● Work required: Work out how many lines below contain the word "information", then give that number alone.

- - - -

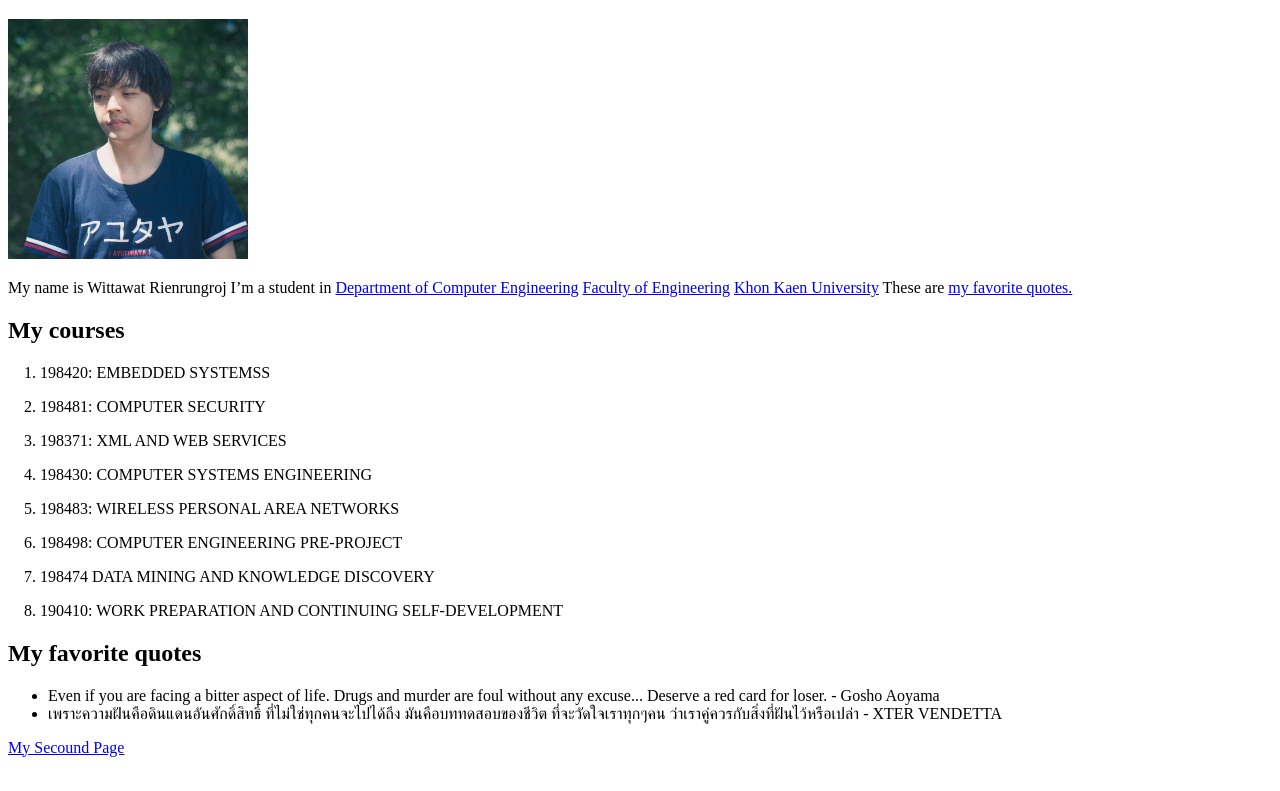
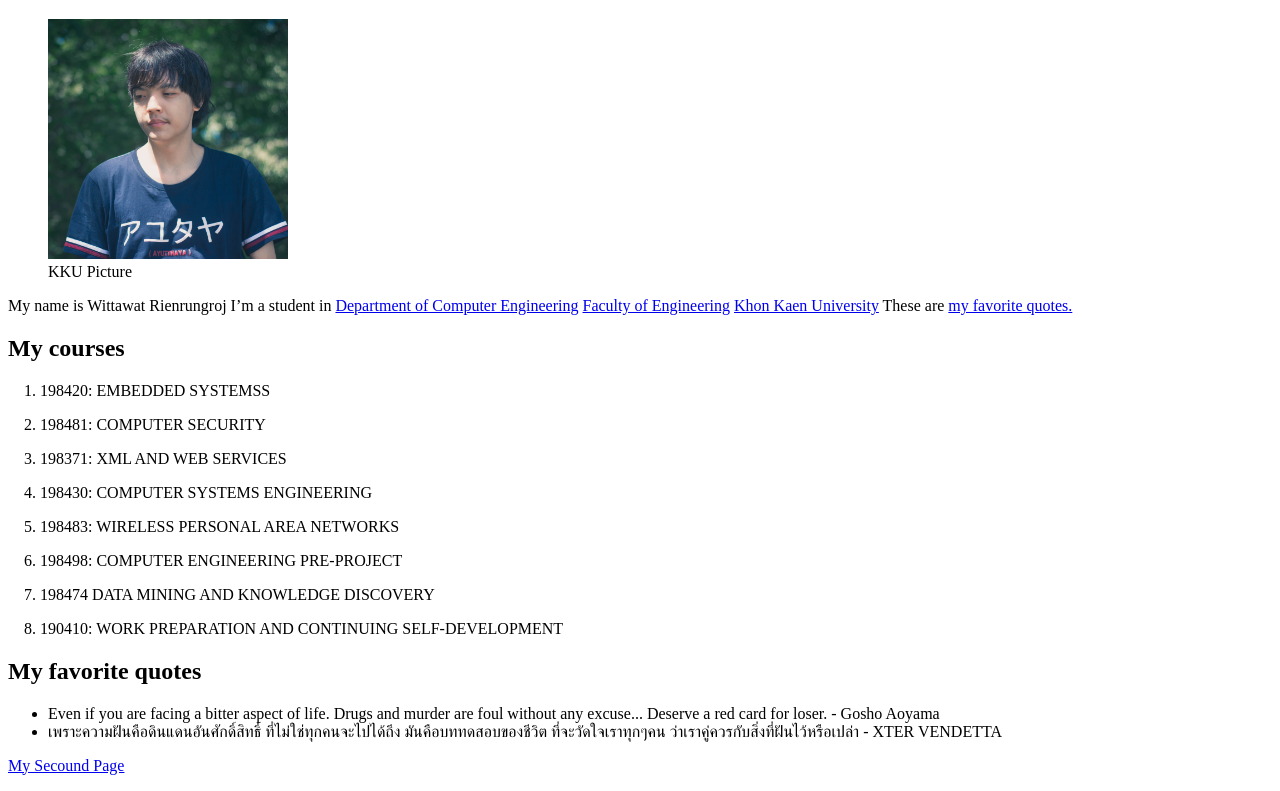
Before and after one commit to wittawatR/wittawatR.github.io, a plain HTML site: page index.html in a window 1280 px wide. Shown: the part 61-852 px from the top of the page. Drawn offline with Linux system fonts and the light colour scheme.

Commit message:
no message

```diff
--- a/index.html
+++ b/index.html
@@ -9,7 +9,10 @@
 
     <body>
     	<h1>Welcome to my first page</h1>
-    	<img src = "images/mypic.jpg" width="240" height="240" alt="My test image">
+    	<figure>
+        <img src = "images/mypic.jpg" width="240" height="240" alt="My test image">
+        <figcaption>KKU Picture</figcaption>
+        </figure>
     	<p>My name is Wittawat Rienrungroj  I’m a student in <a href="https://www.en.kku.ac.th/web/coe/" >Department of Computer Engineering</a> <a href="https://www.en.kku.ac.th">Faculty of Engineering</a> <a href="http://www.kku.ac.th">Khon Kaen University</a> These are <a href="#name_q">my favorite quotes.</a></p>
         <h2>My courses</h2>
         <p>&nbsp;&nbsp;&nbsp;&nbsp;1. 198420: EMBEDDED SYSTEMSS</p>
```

- - - -

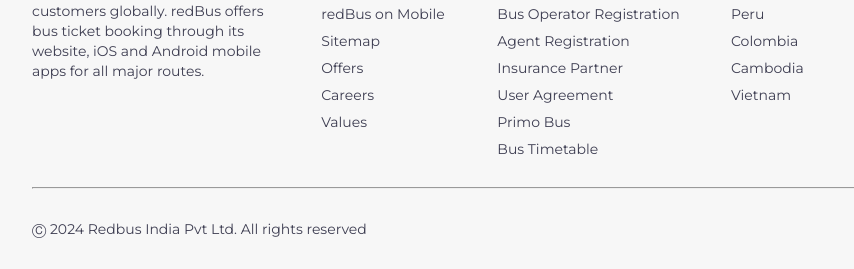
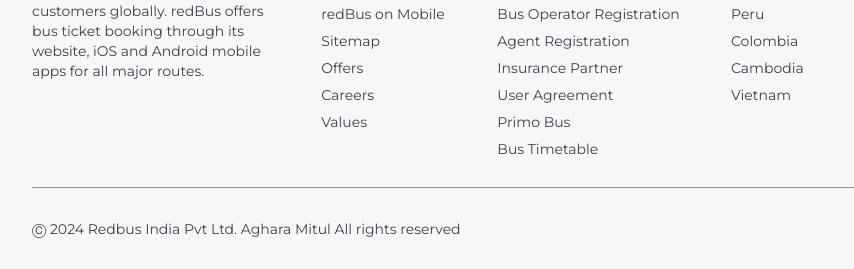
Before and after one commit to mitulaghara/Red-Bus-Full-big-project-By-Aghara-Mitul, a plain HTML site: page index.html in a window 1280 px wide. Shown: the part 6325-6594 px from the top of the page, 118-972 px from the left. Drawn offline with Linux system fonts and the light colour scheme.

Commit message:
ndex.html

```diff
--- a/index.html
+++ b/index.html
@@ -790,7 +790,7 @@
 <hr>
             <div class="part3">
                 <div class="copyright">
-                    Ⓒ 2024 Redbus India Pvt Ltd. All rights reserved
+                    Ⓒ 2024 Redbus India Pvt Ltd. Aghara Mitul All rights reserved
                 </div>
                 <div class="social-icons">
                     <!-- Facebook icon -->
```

- - - -

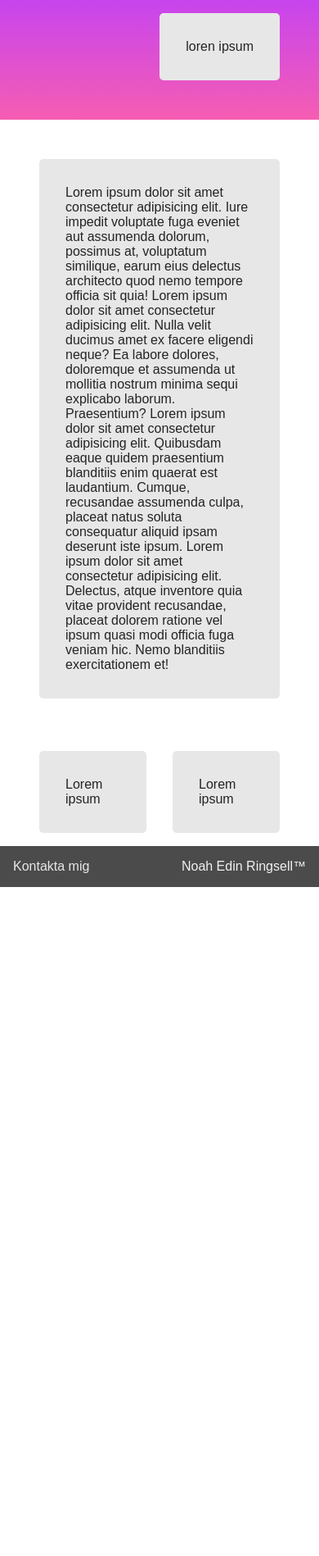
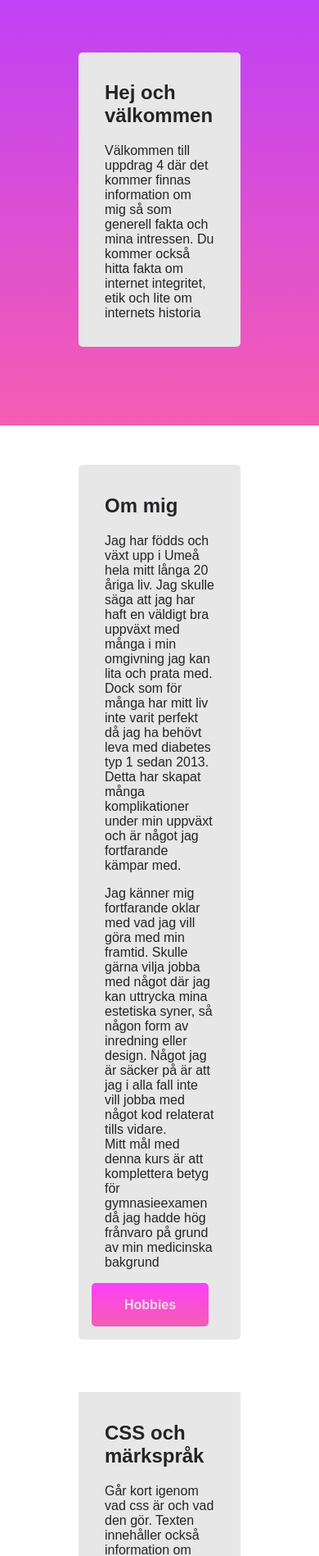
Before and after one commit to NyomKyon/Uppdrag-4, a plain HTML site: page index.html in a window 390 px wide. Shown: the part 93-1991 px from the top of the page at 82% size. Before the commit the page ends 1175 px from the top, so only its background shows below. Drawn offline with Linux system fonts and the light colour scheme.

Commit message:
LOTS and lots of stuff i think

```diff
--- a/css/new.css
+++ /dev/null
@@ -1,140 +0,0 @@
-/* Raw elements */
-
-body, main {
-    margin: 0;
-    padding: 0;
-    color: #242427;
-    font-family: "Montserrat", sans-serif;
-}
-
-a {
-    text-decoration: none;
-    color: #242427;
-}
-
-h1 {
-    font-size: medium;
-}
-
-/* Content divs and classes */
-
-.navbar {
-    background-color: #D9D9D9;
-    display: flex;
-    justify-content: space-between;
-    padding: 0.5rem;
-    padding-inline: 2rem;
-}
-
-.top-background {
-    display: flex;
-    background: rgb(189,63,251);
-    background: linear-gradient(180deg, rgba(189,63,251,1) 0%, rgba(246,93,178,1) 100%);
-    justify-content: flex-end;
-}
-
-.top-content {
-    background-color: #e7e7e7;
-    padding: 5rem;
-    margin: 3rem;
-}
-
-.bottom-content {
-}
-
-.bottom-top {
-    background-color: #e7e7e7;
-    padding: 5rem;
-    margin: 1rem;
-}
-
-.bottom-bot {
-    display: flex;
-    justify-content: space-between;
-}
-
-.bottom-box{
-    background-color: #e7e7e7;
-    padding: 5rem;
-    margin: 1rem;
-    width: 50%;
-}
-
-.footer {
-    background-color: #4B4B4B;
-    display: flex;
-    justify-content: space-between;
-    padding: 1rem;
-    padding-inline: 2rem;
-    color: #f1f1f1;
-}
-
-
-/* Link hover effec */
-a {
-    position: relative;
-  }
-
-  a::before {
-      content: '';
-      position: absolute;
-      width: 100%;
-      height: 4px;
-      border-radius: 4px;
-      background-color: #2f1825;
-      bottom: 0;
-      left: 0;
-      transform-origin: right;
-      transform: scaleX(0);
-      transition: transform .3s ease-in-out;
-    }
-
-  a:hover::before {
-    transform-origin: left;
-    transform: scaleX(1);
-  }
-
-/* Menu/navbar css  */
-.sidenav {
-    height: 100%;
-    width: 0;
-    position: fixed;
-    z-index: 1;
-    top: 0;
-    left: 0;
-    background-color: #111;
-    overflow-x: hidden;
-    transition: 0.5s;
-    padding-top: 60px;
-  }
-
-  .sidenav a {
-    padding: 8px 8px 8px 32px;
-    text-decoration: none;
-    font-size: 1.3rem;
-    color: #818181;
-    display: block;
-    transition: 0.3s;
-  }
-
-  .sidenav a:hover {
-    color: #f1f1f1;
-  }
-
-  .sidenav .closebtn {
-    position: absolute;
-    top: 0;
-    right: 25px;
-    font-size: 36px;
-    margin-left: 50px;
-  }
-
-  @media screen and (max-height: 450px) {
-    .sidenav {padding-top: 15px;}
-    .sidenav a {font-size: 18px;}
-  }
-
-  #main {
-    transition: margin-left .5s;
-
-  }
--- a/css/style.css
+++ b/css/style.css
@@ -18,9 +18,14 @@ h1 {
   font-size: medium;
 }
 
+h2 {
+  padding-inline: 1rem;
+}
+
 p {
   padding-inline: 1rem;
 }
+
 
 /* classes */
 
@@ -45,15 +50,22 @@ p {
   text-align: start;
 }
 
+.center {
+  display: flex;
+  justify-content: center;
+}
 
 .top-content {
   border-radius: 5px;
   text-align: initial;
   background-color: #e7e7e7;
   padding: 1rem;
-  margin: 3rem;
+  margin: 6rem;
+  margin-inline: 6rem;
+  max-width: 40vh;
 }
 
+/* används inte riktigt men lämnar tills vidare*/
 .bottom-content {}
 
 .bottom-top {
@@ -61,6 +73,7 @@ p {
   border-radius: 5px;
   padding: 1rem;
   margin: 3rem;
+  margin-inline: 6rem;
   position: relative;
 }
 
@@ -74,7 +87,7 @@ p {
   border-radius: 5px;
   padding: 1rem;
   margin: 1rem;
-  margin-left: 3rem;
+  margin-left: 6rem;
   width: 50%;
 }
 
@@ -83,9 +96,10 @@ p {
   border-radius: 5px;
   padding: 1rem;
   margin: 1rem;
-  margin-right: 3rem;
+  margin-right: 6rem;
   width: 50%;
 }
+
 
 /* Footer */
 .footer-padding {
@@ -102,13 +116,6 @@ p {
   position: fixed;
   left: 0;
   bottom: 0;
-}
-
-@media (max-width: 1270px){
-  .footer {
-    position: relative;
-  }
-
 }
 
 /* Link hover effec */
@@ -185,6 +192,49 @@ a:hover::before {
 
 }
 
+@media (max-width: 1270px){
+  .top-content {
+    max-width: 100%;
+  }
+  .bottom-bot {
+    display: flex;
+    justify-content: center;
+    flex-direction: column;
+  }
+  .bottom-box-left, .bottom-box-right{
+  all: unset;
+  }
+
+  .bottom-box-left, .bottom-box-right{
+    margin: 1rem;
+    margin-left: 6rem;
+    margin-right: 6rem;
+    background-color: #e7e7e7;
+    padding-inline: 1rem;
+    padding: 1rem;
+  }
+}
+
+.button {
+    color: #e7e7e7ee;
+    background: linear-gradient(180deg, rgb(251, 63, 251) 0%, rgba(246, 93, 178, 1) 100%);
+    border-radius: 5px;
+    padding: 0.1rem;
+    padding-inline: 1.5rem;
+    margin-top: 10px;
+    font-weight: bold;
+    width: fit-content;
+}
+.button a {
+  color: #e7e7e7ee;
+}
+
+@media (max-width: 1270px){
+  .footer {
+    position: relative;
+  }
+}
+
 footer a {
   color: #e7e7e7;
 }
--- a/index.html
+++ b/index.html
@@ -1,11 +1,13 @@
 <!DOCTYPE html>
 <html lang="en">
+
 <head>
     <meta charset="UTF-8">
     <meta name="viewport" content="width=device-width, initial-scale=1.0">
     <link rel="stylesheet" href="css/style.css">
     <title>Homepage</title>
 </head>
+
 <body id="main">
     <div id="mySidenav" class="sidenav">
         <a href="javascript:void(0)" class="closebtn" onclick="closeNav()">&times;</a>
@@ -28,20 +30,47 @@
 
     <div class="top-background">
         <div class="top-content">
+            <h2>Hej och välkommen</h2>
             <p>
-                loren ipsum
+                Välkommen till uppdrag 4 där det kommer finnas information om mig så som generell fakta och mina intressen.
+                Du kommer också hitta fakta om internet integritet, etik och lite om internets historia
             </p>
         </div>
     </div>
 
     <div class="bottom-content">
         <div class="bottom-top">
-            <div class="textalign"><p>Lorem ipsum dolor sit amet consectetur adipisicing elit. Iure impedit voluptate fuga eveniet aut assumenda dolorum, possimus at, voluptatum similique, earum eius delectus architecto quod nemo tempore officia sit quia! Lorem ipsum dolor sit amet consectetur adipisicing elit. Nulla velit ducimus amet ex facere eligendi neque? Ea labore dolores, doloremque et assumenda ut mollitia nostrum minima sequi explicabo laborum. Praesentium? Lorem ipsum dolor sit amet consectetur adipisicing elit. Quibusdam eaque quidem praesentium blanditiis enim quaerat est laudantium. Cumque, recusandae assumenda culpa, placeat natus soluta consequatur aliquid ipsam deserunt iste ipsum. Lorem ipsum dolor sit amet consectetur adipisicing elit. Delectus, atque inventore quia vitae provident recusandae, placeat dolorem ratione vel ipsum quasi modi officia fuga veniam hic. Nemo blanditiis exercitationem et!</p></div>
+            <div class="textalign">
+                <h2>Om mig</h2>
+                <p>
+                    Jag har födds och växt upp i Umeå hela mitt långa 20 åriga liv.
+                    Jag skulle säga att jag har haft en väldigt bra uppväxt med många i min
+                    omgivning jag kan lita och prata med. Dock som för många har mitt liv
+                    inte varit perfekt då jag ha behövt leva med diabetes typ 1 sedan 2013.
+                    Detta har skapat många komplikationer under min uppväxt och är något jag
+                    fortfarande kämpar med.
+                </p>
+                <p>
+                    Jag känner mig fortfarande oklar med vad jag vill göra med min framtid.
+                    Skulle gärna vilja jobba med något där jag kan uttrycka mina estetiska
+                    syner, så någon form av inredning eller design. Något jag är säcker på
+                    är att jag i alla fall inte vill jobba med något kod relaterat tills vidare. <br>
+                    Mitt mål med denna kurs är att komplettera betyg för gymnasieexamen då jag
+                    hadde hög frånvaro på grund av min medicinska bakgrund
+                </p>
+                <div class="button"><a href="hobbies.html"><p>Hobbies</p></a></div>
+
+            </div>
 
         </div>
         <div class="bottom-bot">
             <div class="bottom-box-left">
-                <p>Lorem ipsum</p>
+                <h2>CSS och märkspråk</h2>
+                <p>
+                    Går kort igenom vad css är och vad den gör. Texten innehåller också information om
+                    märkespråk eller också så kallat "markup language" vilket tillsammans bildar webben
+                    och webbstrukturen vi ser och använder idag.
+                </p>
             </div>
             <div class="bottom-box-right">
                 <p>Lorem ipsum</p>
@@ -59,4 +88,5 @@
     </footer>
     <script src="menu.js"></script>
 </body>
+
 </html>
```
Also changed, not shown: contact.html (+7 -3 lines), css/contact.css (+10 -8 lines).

- - - -

● Expected answer: 2